First I started out with what I want my build area to be, 10x10cm seemed pretty good and should work well for what I'll be doing with it. So I took a piece of paper and started drawing what I want my little plotter to be, the 10x10cm build area being the first thing I drew.

You might notice that there's a 2x2cm square, that's the bit that will be moving around the whole build area with whatever is mounted to it. When designing most of my projects I just wing it and make whatever looks nice, I can then refine the design into something more sensible.
The 2x2cm square was extended to 2x3cm to leave m…

Quick tip: Turning welding electrodes into long 3mm shafts/rods.

I've been doing more and more projects where I need smooth linear motion and there are many ways to achieve it, but for small projects things like 12mm precision ground hardened steel shafts are a bit much. I have a small and light CNC project going on and I need a smooth and straight shaft for the linear motion.
Something like a 3mm shaft from a CD/DVD drive would have been perfect if not for the fact that, for what i'm doing right now, they're too short. So I started thinking up ways of making the shaft out of something. It had to be readily available, preferably something I already had, something straight and relatively precise. With "3mm shaft" still in my head I quickly remembered that I have a pack of 3mm electrodes and from what I remember those are pretty straight, so I went to my garage and came back with a few 3mm electrodes along with some 2mm electrodes. Taking a closer look at them they do seem very straight, this might work out but I had to figure s…

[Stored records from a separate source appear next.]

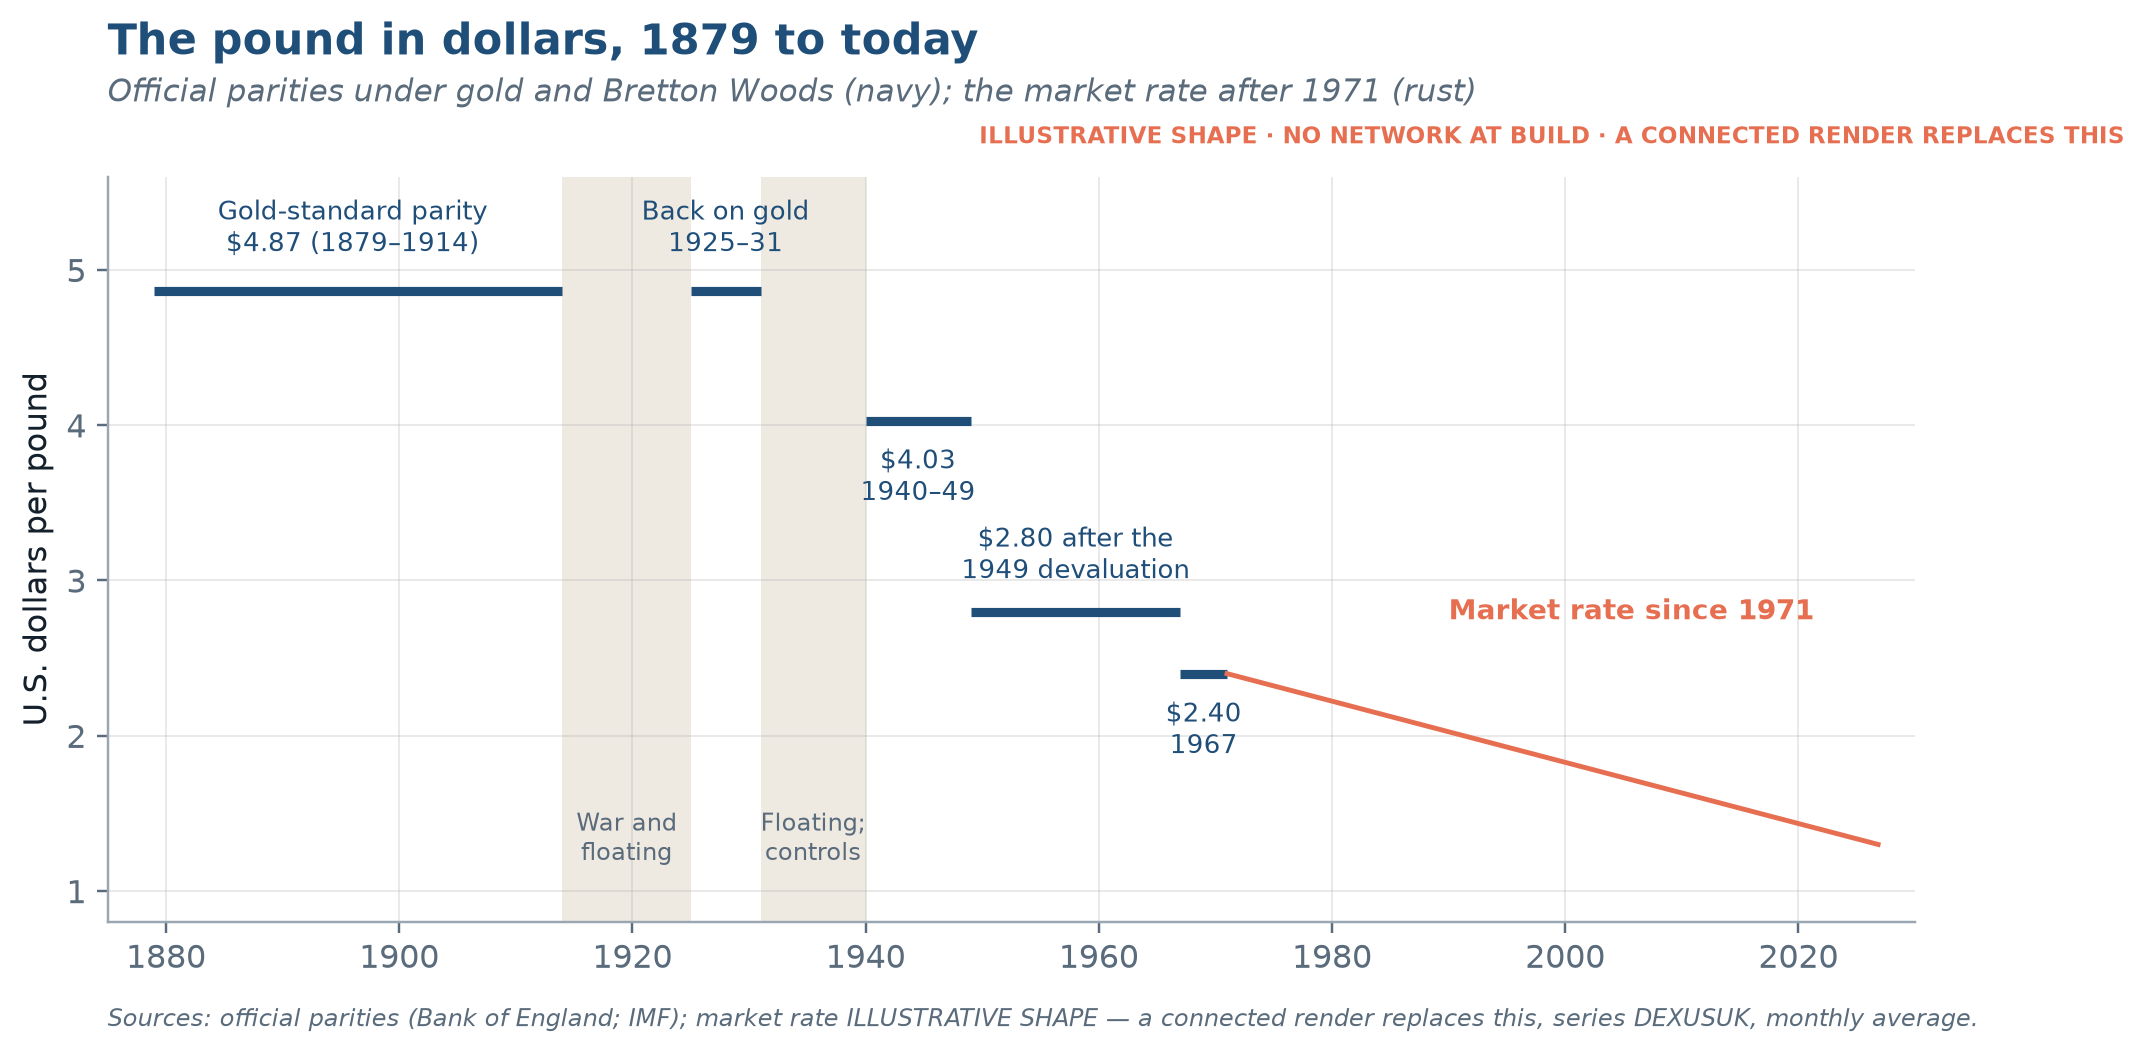
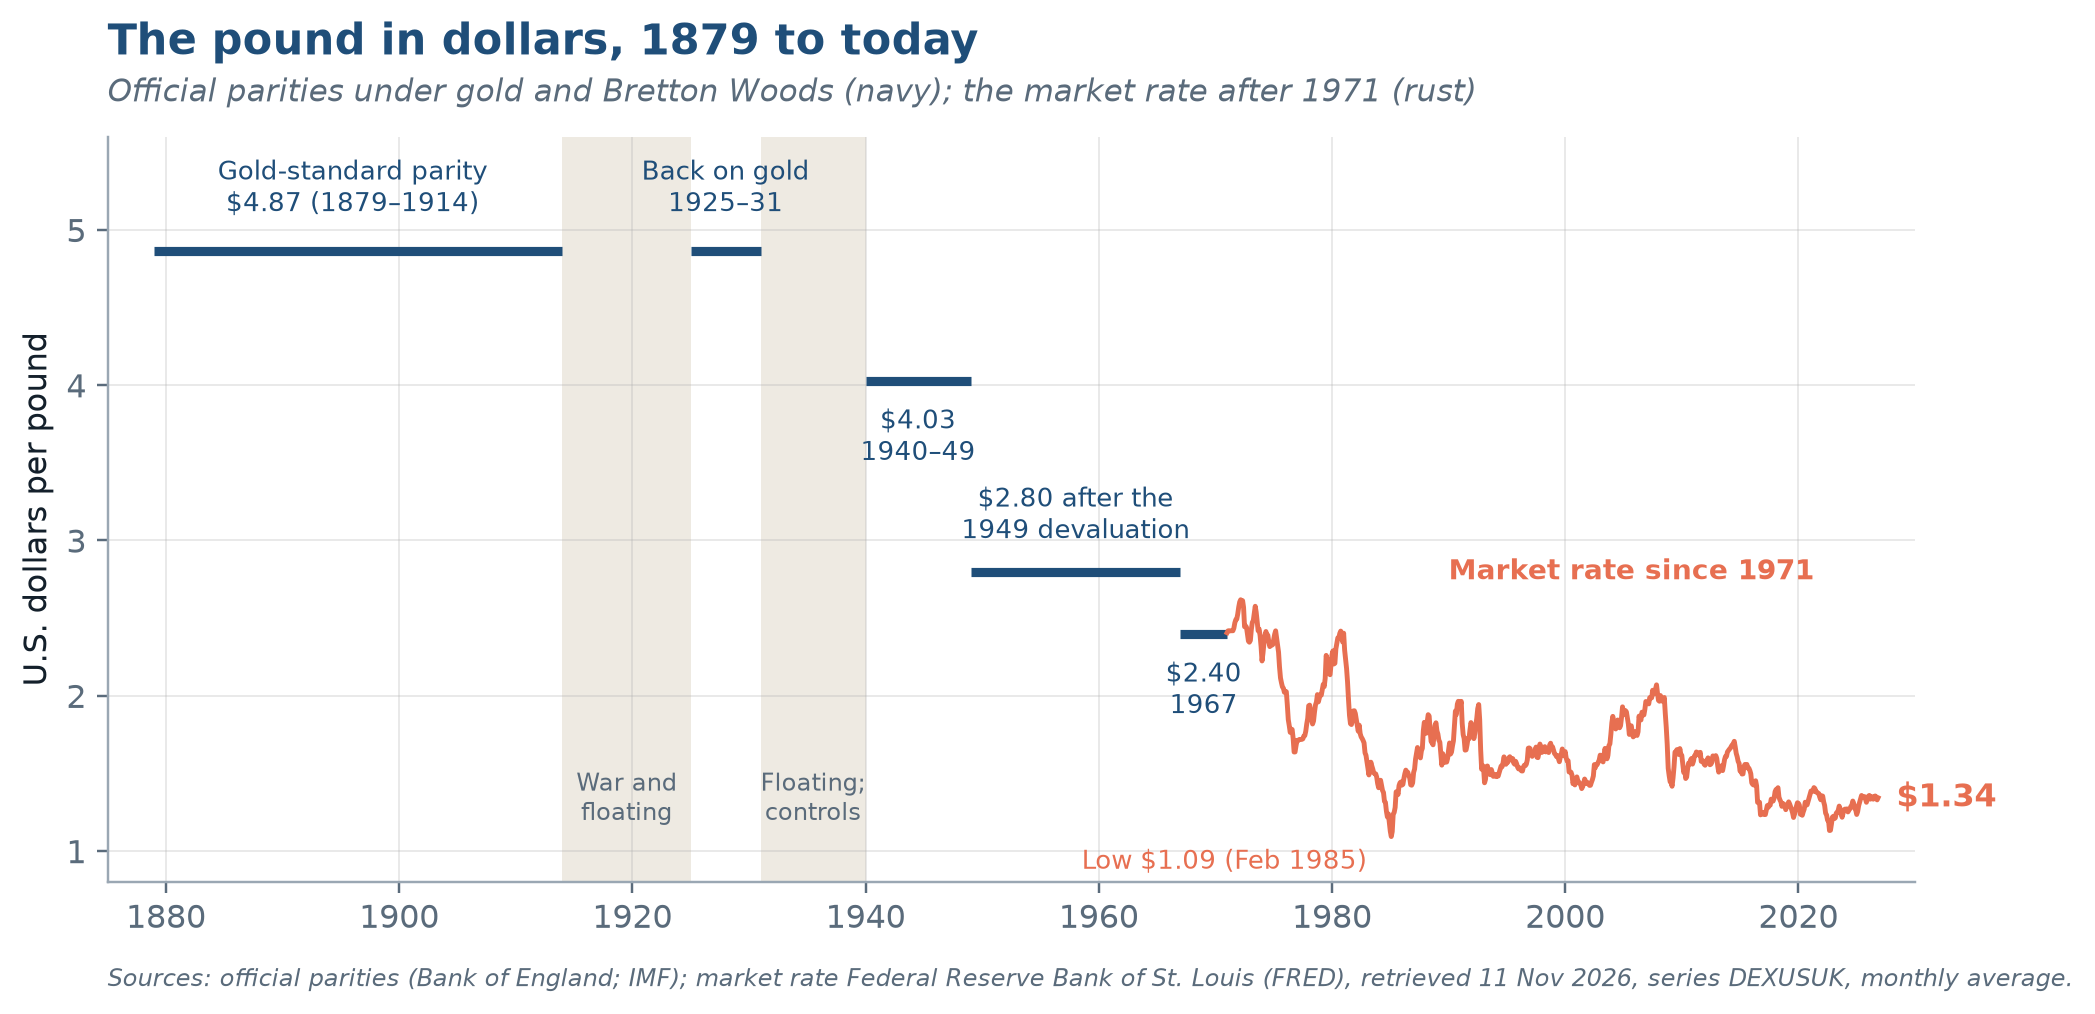
Built site for gh-pages

diff --git a/drafts/04-political-risk.html b/drafts/04-political-risk.html
@@ -276,7 +276,7 @@ ul.task-list li input[type="checkbox"] {
 <div class="cell-output cell-output-display">
 <div id="d04-epu" class="quarto-figure quarto-figure-center anchored">
 <figure class="figure">
-<p><img src="04-political-risk_files/figure-html/d04-epu-output-1.png" width="1093" height="476" class="figure-img"></p>
+<p><img src="04-political-risk_files/figure-html/d04-epu-output-1.png" width="1049" height="456" class="figure-img"></p>
 <figcaption><strong>Exhibit 4.3</strong> Global economic policy uncertainty since 1997. Compare its level today with the late 1990s.</figcaption>
 </figure>
 </div>
@@ -336,12 +336,12 @@ ul.task-list li input[type="checkbox"] {
 <li><strong><a href="https://www.economist.com/international/2026/11/03/fear-united-europe-nationalism-may-tear-it-apart">Fear united Europe. Nationalism may tear it apart</a></strong><br>
 <span class="news-meta">The Economist · 3 Nov 2026</span><br>
 </li>
-<li><strong><a href="https://www.bis.org/speeches/20261027-monetary-policy-times-geopolitical-tensions-and-technological-disruption">Monetary policy in times of geopolitical tensions and technological disruption</a></strong><br>
-<span class="news-meta">Bank for International Settlements · 26 Oct 2026</span><br>
-<span class="news-teaser">Speech by Mr Olli Rehn, Governor of the Bank of Finland, at the CEPS Macro group webinar, Helsinki, 20 October 2026.</span></li>
 <li><strong><a href="https://www.bis.org/speeches/20261027-asia-pacific-and-europe-building-resilience-and-growth-age-geopolitics-and-fragmentation">Asia-Pacific and Europe - building resilience and growth in an age of geopolitics and fragmentation</a></strong><br>
 <span class="news-meta">Bank for International Settlements · 26 Oct 2026</span><br>
 <span class="news-teaser">Speech by Mr Olli Rehn, Governor of the Bank of Finland, at the OMFIF (The Official Monetary and Financial Institutions Forum) symposium “Forging growth, trade and investment between Europe and…</span></li>
+<li><strong><a href="https://www.bis.org/speeches/20261027-monetary-policy-times-geopolitical-tensions-and-technological-disruption">Monetary policy in times of geopolitical tensions and technological disruption</a></strong><br>
+<span class="news-meta">Bank for International Settlements · 26 Oct 2026</span><br>
+<span class="news-teaser">Speech by Mr Olli Rehn, Governor of the Bank of Finland, at the CEPS Macro group webinar, Helsinki, 20 October 2026.</span></li>
 <li><strong><a href="https://www.economist.com/finance-and-economics/2026/10/15/how-ukraines-biggest-bank-is-run-in-a-war-zone">How Ukraine’s biggest bank is run in a war zone</a></strong><br>
 <span class="news-meta">The Economist · 15 Oct 2026</span></li>
 </ul>

diff --git a/chapters/01-introduction.html b/chapters/01-introduction.html
@@ -671,12 +671,12 @@ ul.task-list li input[type="checkbox"] {
 <li><strong><a href="https://www.bis.org/speeches/20261109-integrated-open-and-resilient-europes-strengths-fragmenting-world">Integrated, open and resilient - Europe’s strengths in a fragmenting world</a></strong><br>
 <span class="news-meta">Bank for International Settlements · 8 Nov 2026</span><br>
 <span class="news-teaser">Speech by Mr Boris Vujčić, Vice-President of the European Central Bank, at the 5th Financial System Conference, organised by the Central Bank of Ireland, Dublin, 2 November 2026.</span></li>
-<li><strong><a href="https://www.bis.org/speeches/20261103-path-back-2-has-become-less-comfortable">The path back to 2 % has become less comfortable</a></strong><br>
-<span class="news-meta">Bank for International Settlements · 2 Nov 2026</span><br>
-<span class="news-teaser">Dinner speech by Mr Tuomas Välimäki, Board Member of the Bank of Finland, on the outlook for the euro area economy and inflation, Helsinki, 2 November 2026.</span></li>
 <li><strong><a href="https://www.bis.org/speeches/20261103-payments-fragmenting-world-sovereignty-strategy-and-system-design">Payments in a fragmenting world - sovereignty, strategy and system design</a></strong><br>
 <span class="news-meta">Bank for International Settlements · 2 Nov 2026</span><br>
 <span class="news-teaser">Speech by Mr Denis Beau, First Deputy Governor of the Bank of France, at the South African Reserve Bank Payments Conference 2026, Pretoria, 21 October 2026.</span></li>
+<li><strong><a href="https://www.bis.org/speeches/20261103-path-back-2-has-become-less-comfortable">The path back to 2 % has become less comfortable</a></strong><br>
+<span class="news-meta">Bank for International Settlements · 2 Nov 2026</span><br>
+<span class="news-teaser">Dinner speech by Mr Tuomas Välimäki, Board Member of the Bank of Finland, on the outlook for the euro area economy and inflation, Helsinki, 2 November 2026.</span></li>
 <li><strong><a href="https://www.economist.com/finance-and-economics/2026/10/05/the-bond-market-sell-off-is-helping-the-dollar">The bond market sell-off is helping the dollar</a></strong><br>
 <span class="news-meta">The Economist · 5 Oct 2026</span></li>
 </ul>

diff --git a/drafts/03-currency-crises.html b/drafts/03-currency-crises.html
@@ -299,7 +299,7 @@ ul.task-list li input[type="checkbox"] {
 <div class="cell-output cell-output-display">
 <div id="d03-events" class="quarto-figure quarto-figure-center anchored">
 <figure class="figure">
-<p><img src="03-currency-crises_files/figure-html/d03-events-output-1.png" width="1205" height="566" class="figure-img"></p>
+<p><img src="03-currency-crises_files/figure-html/d03-events-output-1.png" width="1534" height="529" class="figure-img"></p>
 <figcaption><strong>Exhibit 3.2</strong> When the peg breaks. Each line is a currency’s value in dollars, set to 100 on the day its peg gave way. The live series come from the Federal Reserve’s daily exchange rates.</figcaption>
 </figure>
 </div>

diff --git a/drafts/02-ims.html b/drafts/02-ims.html
@@ -270,7 +270,7 @@ ul.task-list li input[type="checkbox"] {
 <div class="cell-output cell-output-display">
 <div id="d02-gbp" class="quarto-figure quarto-figure-center anchored">
 <figure class="figure">
-<p><img src="02-ims_files/figure-html/d02-gbp-output-1.png" width="1073" height="527" class="figure-img"></p>
+<p><img src="02-ims_files/figure-html/d02-gbp-output-1.png" width="1047" height="507" class="figure-img"></p>
 <figcaption><strong>Exhibit 2.2</strong> The pound in dollars. Under gold and Bretton Woods the rate was a policy decision that changed in steps; since 1971 it has been a market price that changes every second.</figcaption>
 </figure>
 </div>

Rising from the dead.......with the magnum opus of DIY short shifters.

Four months is quite a hiatus but never the less my university stuff is done and I can finally enjoy my summer holiday.
Recently I got the idea to make a short shifter for my '96 SAAB 900 ( 2nd gen ).
At first I did what anyone would do and went to the Internet to see who has done what, and since I'm very budget minded I only looked for DIY mods.
I did find a good one where a tube was used to raise the plastic bushing off the shifter housing and also sliding the pivot ball up the gear lever by however much you raised the plastic bushing.
To me this looked like a great idea and I immediately went looking for a suitable tube. That's where I was met by the first hurdle. I couldn't find a tube of suitable size. I did, however, have a sheet of 2mm stainless steel. The idea was to make a tube out of the stainless steel and then proceed as usual.
The problem I came into was that rolling the tube was not that easy, making the ends meet and hav…